My first pastoral call was to the First Presbyterian Church of Winnfield, a little town in the piney woods of northern Louisiana. The manse next door to the church was built about 1900. It was one of those beautiful old southern homes, with a wide wrap-around porch with a swing. Before the church secured it for a manse, the house was the office for a timber company.
Over the years, the manse had gotten pretty run down, with dingy paint and curling wallpaper. The varnish on the paneling and door frames had grown dark and gummy. Bless the church folks — they were determined to renovate that house before we moved in. So we lived elsewhere for three months, and joined them in painting and tearing out old carpet.
The hardest part of the renovation was stripping off the old varnish from the door frames and paneling. But what a happy surprise awaited us! Beneath that opaque coating was the most striking burled pine, and the swirls of its grain displayed the kind of beauty our gracious God seems to hide everywhere. Years before, the timber company logged several remaining stands of virgin forest, then stashed away those boards — the burled pine. When it came time to build an office, they used those boards for paneling and trim.

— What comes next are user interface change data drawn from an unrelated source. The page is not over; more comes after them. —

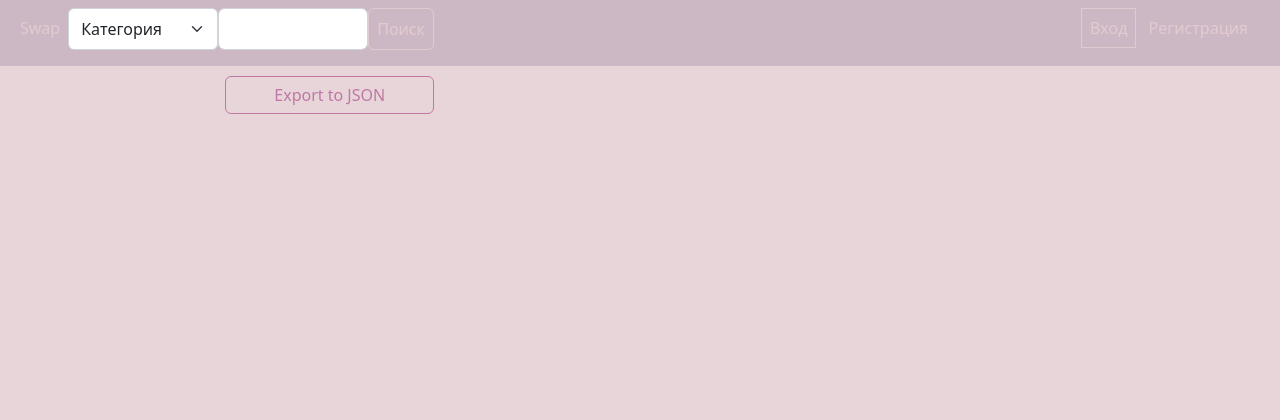
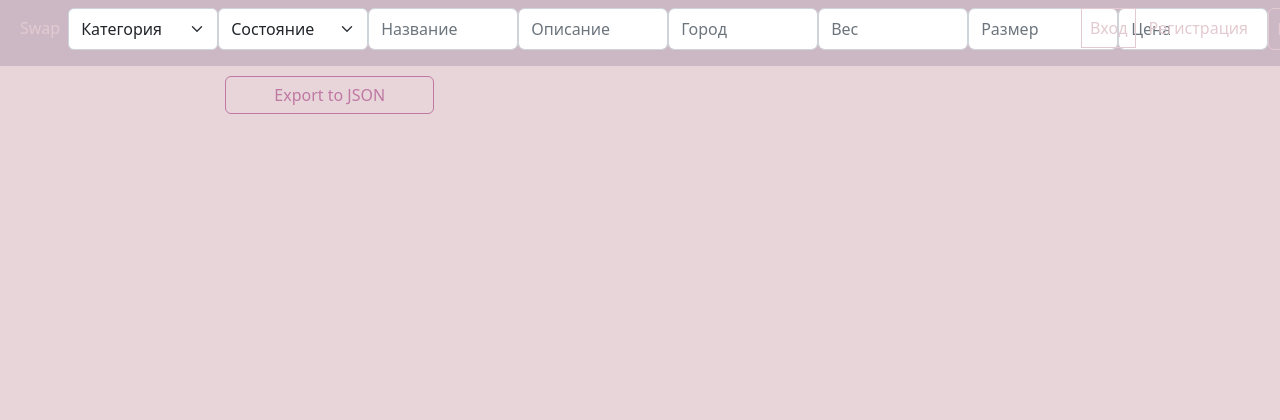
Before and after one commit to moevm/nosql2h22-swap, a Django app: page / in a window 1280 px wide; the page is wider, and only the part inside the window is pictured. Shown: the top 420 px of that part. Run offline with Django 4.2, Linux system fonts and the light colour scheme; data that the repository does not hold is empty; some web fonts are replaced.

Commit message:
add search for all fields

```diff
--- a/exchange_site/templates/inc/_header.html
+++ b/exchange_site/templates/inc/_header.html
@@ -22,7 +22,20 @@
                 <option value="Посуда">Посуда</option>
                 <option value="Продукты">Продукты</option>
               </select>
-              <input class="form-control search-input shadow-none" type="text" placeholder="" aria-label="Search" name="search">
+               <select class="form-select sel-input shadow-none" aria-label="Default select example" name="state">
+                <option selected>Состояние</option>
+                <option value="Новое">Новое</option>
+                <option value="Хорошее">Хорошее</option>
+                <option value="Среднее">Среднее</option>
+                <option value="Посуда">Посуда</option>
+                <option value="Требует ремонта">Требует ремонта</option>
+              </select>
+              <input class="form-control search-input shadow-none" type="text" placeholder="Название" aria-label="Search" name="title">
+              <input class="form-control search-input shadow-none" type="text" placeholder="Описание" aria-label="Search" name="description">
+              <input class="form-control search-input shadow-none" type="text" placeholder="Город" aria-label="Search" name="city">
+              <input class="form-control search-input shadow-none" type="text" placeholder="Вес" aria-label="Search" name="weight">
+              <input class="form-control search-input shadow-none" type="text" placeholder="Размер" aria-label="Search" name="size">
+              <input class="form-control search-input shadow-none" type="text" placeholder="Цена" aria-label="Search" name="price">
               <button class="btn reg-button " type="submit">Поиск</button>
             </form>
           </li>
```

There was no debate about how we would refinish the boards — no stain at all, but only a light varnish to accent the lines formed by God himself. It totally transformed the house.
We in ECO have just moved into a new church house, this Covenant Order of Evangelical Presbyterians. I say the house is new, but as we’re discovering, some of its most beautiful possibilities are clouded with old, gummy coatings from years past. Even such lovely words as Covenant, Order, Evangelical, and Presbyterian can be quite opaque. And our habits for forming priorities, budgets, membership patterns, and partnerships need a major makeover.
The easiest thing to do would be simply to move right in and get on with church life like we’ve always known it. But in these earliest months of the life of ECO, we have a unique opportunity to renovate our understandings and practices in ways that reveal and then accent the full beauty that the Lord has hidden away for us here.
How are you and your congregation renovating our new ECO house? Here’s what we’re trying at St. Giles so far: